**What is required**: Within these records, how many lines hold "canvas"? Give the number alone.

**Source material**:
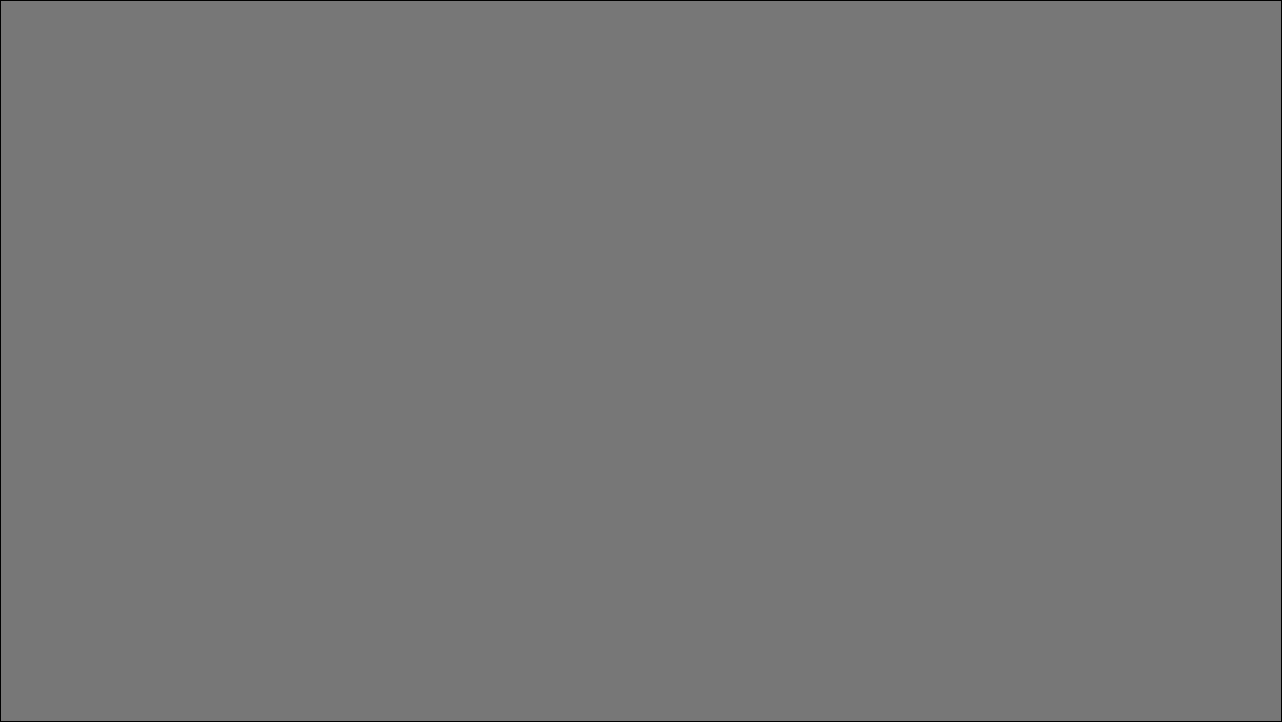
Repository: tenlekdan/particle-effect
Page: inidex.html
These files come from the project's save history. The page is drawn as it stood at one moment and after the next save; the edit follows.
The browser window is 1280 px wide. The page is 1282 px wide, so the pictures cover 1282 px, including what lies to the right of the window. The pictures show the whole page.

Above is the page before, as saved 2019-12-26 14:34:21.

After the next save:
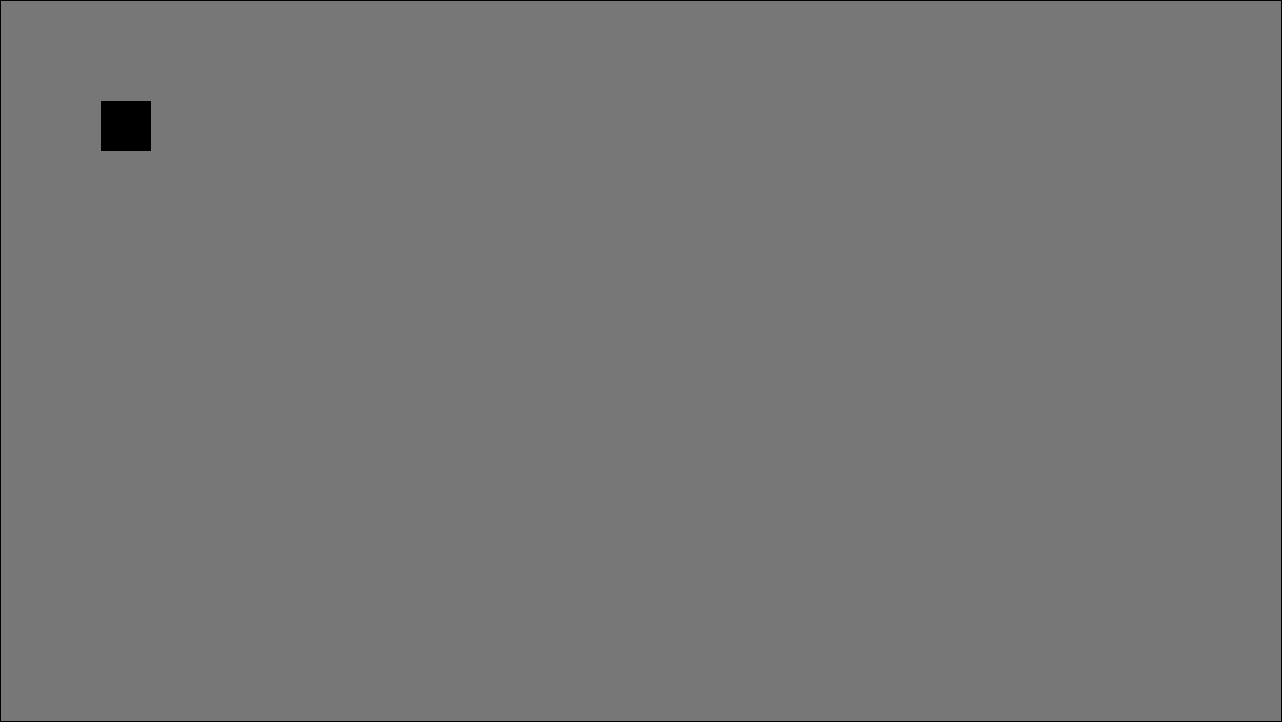
Saved 3 min 3 s later.
--- a/canvas.js
+++ b/canvas.js
@@ -5,4 +5,8 @@
 
     canvas.width = window.innerWidth;
     canvas.height = window.innerHeight;
+
+    var c = canvas.getContext('2d');
+    // c.fillRect(x, y, width, height);
+    c.fillRect(100, 100, 50, 50);
 })();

**Written response**: 5